For the Dvořák Symphony No. 8, Maestro Kim demonstrated the virtuosity and cohesion of this exemplary orchestra. The first movement, “Allegro con brio”, brought forth bucolic flutes in a majestic pulse. A cello solo, in a magnificent theme, was evocative of the composer’s Czechoslovakian homeland. The Ulsan Philharmonic Orchestra was immediately seen as sophisticated and international, as it presented this renowned symphony. Brisk, clear tempos resounded. The second movement, “Adagio”, opened with mysterious, dramatically-infused tones, in compelling phrases, evocative of filmatic scores. A driven, percussive pulse with nuanced textures ensued. The third movement, “Allegretto grazioso-Molto vivace”, included a waltz-like theme, evoking visions of a ballroom. The familiar theme resonated with rapture. A trumpet solo was eloquent. The final, fourth movement, “Allegro, ma non troppo”, built with rapid momentum, adding energized emotionality. A fiery, stormy finale completed this marvelous performance. A rhapsodic, Korean tune closed the evening. Kudos to Maestro Kim, Mr. Dyo, Ms. Jo, and the Ulsan Philharmonic Orchestra.
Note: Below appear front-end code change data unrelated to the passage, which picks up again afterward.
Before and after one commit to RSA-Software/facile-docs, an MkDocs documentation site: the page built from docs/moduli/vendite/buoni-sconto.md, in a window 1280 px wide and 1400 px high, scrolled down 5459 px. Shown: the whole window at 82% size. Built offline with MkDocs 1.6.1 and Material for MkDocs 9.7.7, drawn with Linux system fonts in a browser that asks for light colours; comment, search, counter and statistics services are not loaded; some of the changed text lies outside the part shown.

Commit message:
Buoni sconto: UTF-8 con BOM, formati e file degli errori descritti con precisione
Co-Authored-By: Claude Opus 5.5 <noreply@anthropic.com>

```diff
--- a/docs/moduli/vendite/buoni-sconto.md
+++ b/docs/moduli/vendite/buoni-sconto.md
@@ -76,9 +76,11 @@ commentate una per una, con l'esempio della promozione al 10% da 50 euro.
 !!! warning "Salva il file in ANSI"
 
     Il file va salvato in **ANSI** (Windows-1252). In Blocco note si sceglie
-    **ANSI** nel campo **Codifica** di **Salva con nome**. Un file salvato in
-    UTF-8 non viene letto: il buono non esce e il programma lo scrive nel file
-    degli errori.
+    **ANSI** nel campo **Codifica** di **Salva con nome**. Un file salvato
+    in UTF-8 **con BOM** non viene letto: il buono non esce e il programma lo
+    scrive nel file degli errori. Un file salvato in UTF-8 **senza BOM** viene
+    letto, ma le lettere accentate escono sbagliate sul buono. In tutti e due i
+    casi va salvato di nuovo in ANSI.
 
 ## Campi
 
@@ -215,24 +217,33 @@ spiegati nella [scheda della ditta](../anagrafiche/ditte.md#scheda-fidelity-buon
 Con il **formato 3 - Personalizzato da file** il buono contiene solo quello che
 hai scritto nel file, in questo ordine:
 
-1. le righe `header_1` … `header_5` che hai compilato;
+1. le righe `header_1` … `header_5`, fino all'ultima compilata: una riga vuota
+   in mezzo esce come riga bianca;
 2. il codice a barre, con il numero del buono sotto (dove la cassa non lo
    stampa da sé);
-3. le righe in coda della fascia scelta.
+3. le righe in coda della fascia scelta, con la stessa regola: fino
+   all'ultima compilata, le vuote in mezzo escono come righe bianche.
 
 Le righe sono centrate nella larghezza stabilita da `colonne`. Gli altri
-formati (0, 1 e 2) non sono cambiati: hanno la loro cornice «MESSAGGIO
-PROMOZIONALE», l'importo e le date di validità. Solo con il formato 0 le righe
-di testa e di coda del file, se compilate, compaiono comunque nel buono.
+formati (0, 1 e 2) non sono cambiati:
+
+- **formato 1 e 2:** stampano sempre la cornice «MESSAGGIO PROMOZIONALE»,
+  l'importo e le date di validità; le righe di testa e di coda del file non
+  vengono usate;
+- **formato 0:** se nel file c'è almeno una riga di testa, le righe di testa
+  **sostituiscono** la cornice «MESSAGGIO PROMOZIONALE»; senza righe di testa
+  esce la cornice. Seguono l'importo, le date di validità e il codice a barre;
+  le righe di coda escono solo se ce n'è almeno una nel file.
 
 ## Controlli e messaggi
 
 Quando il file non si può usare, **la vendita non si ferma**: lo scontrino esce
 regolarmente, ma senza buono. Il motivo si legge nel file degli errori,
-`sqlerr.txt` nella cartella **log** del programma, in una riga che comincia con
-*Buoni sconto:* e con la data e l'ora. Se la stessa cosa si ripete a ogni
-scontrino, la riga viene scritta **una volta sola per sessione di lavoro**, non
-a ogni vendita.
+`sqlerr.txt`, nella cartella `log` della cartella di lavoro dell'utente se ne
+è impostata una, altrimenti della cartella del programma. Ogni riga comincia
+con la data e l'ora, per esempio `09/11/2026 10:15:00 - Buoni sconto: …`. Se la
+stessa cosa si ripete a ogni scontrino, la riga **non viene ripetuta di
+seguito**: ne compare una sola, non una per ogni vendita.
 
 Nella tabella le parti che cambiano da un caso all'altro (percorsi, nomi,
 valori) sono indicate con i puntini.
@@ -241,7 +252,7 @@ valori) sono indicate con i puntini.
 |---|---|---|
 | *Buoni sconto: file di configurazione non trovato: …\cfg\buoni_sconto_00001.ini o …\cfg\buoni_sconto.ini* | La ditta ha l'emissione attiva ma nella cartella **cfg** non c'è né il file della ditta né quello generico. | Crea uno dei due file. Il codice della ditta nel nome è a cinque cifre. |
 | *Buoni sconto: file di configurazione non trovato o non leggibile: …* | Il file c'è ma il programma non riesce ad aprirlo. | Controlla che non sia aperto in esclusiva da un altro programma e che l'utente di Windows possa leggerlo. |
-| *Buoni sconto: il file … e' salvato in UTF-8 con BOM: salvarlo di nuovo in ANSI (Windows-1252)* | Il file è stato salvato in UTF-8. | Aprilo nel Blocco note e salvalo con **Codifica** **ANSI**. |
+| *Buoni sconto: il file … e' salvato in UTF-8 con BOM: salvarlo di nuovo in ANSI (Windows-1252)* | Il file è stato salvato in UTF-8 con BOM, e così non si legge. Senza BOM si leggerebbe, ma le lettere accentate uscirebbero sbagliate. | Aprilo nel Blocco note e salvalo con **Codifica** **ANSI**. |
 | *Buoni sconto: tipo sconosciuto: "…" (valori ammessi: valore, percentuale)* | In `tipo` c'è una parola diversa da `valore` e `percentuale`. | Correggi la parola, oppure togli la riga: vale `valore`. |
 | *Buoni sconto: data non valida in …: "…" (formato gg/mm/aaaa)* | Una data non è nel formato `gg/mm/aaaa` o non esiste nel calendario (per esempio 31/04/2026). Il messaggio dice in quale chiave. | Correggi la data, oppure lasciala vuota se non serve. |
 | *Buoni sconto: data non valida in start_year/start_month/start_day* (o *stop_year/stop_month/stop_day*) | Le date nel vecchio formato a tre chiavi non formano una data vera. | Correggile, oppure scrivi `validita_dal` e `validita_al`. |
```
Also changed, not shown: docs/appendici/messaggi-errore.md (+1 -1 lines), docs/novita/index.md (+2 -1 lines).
It should be noted that the Mayor of Ulsan Metropolitan City, Gi-hyeon Kim, was in tonight’s audience, as he presented the conductor with a floral bouquet of gratitude.

For more information, contact Dr. Roberta E. Zlokower at